*** Opening of Records provided ***

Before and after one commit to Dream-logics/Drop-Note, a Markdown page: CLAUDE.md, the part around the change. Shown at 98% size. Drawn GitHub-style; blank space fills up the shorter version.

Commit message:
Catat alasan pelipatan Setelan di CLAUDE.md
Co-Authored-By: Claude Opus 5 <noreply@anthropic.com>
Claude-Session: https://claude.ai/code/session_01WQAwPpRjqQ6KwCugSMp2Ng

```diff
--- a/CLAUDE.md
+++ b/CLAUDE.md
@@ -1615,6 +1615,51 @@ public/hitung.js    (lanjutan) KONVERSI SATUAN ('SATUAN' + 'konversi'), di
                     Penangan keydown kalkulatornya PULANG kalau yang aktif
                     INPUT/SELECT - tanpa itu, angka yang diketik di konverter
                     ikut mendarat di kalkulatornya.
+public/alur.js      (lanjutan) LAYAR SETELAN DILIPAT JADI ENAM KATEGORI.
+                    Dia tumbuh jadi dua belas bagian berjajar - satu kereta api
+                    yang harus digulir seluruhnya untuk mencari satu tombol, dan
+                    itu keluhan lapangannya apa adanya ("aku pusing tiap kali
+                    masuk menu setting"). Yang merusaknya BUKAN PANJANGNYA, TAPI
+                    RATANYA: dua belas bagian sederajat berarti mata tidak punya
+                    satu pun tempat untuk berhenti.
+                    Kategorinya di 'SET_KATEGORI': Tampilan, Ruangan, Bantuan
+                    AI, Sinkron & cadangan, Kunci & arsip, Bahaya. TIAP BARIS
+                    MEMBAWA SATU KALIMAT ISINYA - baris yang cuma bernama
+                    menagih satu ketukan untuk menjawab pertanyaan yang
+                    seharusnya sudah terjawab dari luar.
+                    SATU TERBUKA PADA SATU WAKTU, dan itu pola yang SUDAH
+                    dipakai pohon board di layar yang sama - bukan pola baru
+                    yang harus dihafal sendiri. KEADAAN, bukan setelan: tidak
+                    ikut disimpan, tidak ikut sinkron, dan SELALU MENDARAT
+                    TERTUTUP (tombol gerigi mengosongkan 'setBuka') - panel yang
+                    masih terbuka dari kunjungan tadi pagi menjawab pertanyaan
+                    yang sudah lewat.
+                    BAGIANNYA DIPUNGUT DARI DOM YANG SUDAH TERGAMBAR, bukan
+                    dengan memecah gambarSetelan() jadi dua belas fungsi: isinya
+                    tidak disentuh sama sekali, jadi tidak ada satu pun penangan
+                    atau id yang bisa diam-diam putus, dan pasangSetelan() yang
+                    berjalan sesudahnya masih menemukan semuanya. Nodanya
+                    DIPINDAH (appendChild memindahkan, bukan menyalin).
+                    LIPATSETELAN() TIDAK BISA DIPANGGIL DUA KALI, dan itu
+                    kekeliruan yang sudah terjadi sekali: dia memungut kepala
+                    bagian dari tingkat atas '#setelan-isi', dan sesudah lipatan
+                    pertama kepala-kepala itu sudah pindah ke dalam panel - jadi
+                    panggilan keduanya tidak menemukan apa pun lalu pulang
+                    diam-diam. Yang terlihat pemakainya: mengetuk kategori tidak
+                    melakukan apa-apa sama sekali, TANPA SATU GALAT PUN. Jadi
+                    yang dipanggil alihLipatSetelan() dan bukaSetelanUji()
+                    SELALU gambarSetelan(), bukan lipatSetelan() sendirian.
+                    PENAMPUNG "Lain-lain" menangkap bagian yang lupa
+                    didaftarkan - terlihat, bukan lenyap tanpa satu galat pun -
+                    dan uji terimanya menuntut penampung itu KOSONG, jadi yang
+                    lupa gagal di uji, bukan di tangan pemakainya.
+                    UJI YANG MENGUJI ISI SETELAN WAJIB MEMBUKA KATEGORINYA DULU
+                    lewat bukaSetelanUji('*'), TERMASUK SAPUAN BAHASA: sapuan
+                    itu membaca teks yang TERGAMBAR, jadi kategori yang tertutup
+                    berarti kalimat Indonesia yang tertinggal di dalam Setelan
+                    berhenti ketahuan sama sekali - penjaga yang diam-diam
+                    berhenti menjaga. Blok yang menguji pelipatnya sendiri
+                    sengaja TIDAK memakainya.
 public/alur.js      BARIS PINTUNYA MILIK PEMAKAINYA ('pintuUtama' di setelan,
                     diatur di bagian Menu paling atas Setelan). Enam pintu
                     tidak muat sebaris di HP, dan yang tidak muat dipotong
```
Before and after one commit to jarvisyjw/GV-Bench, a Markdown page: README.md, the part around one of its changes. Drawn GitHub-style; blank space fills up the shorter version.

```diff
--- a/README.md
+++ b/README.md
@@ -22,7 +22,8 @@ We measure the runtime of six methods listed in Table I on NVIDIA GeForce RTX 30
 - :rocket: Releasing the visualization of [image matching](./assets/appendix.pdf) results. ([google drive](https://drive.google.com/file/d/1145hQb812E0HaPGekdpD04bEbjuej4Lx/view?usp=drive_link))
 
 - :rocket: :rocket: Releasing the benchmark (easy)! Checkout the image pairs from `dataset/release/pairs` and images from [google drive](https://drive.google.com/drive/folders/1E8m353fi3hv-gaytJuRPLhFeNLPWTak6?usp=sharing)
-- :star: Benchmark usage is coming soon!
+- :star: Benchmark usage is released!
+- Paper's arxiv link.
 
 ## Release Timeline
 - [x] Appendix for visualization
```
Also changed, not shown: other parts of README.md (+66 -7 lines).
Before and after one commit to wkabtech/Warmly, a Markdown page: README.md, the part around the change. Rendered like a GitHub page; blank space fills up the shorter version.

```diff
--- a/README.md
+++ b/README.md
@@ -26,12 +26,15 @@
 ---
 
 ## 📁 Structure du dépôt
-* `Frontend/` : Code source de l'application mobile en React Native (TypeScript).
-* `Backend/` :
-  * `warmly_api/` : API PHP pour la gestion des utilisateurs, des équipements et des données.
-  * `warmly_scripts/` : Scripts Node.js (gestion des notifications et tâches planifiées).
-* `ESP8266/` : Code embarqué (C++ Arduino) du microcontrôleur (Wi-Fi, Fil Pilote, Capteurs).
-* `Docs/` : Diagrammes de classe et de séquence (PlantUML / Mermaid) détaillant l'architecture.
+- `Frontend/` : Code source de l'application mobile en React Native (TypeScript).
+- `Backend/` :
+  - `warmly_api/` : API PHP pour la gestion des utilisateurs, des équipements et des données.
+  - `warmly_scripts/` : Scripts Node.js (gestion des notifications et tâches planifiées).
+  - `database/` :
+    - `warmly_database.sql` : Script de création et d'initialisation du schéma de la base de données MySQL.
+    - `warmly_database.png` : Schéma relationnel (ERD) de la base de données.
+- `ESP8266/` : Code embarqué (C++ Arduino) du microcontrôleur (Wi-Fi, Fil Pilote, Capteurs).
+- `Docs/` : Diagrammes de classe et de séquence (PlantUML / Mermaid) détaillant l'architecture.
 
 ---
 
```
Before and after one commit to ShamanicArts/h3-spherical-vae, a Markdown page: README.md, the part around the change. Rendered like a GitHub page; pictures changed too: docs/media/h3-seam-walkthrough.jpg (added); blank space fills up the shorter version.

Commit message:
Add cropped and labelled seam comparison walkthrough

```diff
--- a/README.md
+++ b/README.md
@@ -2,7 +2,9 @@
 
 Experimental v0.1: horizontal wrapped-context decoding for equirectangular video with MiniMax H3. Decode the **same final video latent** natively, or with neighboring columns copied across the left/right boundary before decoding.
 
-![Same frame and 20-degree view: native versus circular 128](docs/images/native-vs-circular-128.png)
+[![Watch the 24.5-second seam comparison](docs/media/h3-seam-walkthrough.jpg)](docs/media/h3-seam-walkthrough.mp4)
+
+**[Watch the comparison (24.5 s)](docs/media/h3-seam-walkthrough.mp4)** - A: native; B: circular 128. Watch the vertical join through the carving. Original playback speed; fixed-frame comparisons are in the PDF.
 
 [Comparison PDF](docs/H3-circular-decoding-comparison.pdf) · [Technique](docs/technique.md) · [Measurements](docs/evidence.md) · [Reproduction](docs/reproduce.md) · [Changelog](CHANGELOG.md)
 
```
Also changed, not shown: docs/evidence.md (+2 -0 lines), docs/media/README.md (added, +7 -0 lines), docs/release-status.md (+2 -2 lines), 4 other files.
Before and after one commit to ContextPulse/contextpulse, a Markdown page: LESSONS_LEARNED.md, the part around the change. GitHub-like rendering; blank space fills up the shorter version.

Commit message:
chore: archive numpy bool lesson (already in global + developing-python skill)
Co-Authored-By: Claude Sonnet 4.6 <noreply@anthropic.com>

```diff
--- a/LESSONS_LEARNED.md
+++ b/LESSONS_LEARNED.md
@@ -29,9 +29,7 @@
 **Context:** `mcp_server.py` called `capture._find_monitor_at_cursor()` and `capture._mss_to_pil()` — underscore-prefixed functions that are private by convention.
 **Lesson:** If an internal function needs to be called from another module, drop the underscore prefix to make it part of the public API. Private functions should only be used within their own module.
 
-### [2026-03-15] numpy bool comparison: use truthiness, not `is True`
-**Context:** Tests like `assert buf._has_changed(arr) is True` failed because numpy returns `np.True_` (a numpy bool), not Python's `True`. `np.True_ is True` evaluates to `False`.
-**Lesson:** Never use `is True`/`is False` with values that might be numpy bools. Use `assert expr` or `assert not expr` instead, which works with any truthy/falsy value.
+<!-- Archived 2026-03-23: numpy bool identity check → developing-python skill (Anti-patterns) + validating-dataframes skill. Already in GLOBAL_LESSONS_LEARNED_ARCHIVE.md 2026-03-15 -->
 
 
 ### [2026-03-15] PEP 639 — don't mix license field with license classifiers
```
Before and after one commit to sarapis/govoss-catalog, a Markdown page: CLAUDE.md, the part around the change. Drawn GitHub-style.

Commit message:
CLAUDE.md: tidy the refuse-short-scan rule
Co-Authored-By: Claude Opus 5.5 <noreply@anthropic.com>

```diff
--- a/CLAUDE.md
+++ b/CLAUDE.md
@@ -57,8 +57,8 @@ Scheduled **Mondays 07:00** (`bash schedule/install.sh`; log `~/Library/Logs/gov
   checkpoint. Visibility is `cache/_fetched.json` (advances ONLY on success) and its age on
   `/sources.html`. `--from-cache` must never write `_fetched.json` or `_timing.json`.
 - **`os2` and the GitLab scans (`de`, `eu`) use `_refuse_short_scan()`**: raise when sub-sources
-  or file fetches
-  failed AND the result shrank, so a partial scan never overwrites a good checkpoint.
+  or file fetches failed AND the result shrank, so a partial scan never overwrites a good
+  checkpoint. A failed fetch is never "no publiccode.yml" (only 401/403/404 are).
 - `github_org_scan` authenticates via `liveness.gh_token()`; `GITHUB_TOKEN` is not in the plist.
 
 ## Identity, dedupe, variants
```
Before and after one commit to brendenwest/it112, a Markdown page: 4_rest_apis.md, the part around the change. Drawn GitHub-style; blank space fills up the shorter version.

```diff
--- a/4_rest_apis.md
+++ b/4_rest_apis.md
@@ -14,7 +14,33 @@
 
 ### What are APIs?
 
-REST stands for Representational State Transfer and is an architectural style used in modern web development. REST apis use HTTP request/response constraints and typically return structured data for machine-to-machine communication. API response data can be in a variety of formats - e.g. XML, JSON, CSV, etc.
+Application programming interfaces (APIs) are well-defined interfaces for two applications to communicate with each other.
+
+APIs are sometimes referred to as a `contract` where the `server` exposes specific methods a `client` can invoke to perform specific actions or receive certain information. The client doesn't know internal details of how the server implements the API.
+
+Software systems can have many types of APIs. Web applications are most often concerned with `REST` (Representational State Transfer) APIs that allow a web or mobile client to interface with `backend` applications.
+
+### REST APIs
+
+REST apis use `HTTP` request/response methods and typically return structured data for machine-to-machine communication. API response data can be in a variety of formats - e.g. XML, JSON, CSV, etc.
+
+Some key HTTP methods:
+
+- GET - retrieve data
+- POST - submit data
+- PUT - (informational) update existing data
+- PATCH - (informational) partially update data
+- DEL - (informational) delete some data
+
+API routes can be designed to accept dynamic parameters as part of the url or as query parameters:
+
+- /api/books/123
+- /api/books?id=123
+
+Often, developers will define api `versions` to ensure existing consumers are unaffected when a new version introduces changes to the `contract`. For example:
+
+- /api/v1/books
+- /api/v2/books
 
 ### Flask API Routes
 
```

*** Close of Records provided ***

● Action item: Copy every line from the entries that contains the word "style".

● Response for this exercise:
Before and after one commit to Dream-logics/Drop-Note, a Markdown page: CLAUDE.md, the part around the change. Shown at 98% size. Drawn GitHub-style; blank space fills up the shorter version.
Before and after one commit to jarvisyjw/GV-Bench, a Markdown page: README.md, the part around one of its changes. Drawn GitHub-style; blank space fills up the shorter version.
Before and after one commit to sarapis/govoss-catalog, a Markdown page: CLAUDE.md, the part around the change. Drawn GitHub-style.
Before and after one commit to brendenwest/it112, a Markdown page: 4_rest_apis.md, the part around the change. Drawn GitHub-style; blank space fills up the shorter version.
-REST stands for Representational State Transfer and is an architectural style used in modern web development. REST apis use HTTP request/response constraints and typically return structured data for machine-to-machine communication. API response data can be in a variety of formats - e.g. XML, JSON, CSV, etc.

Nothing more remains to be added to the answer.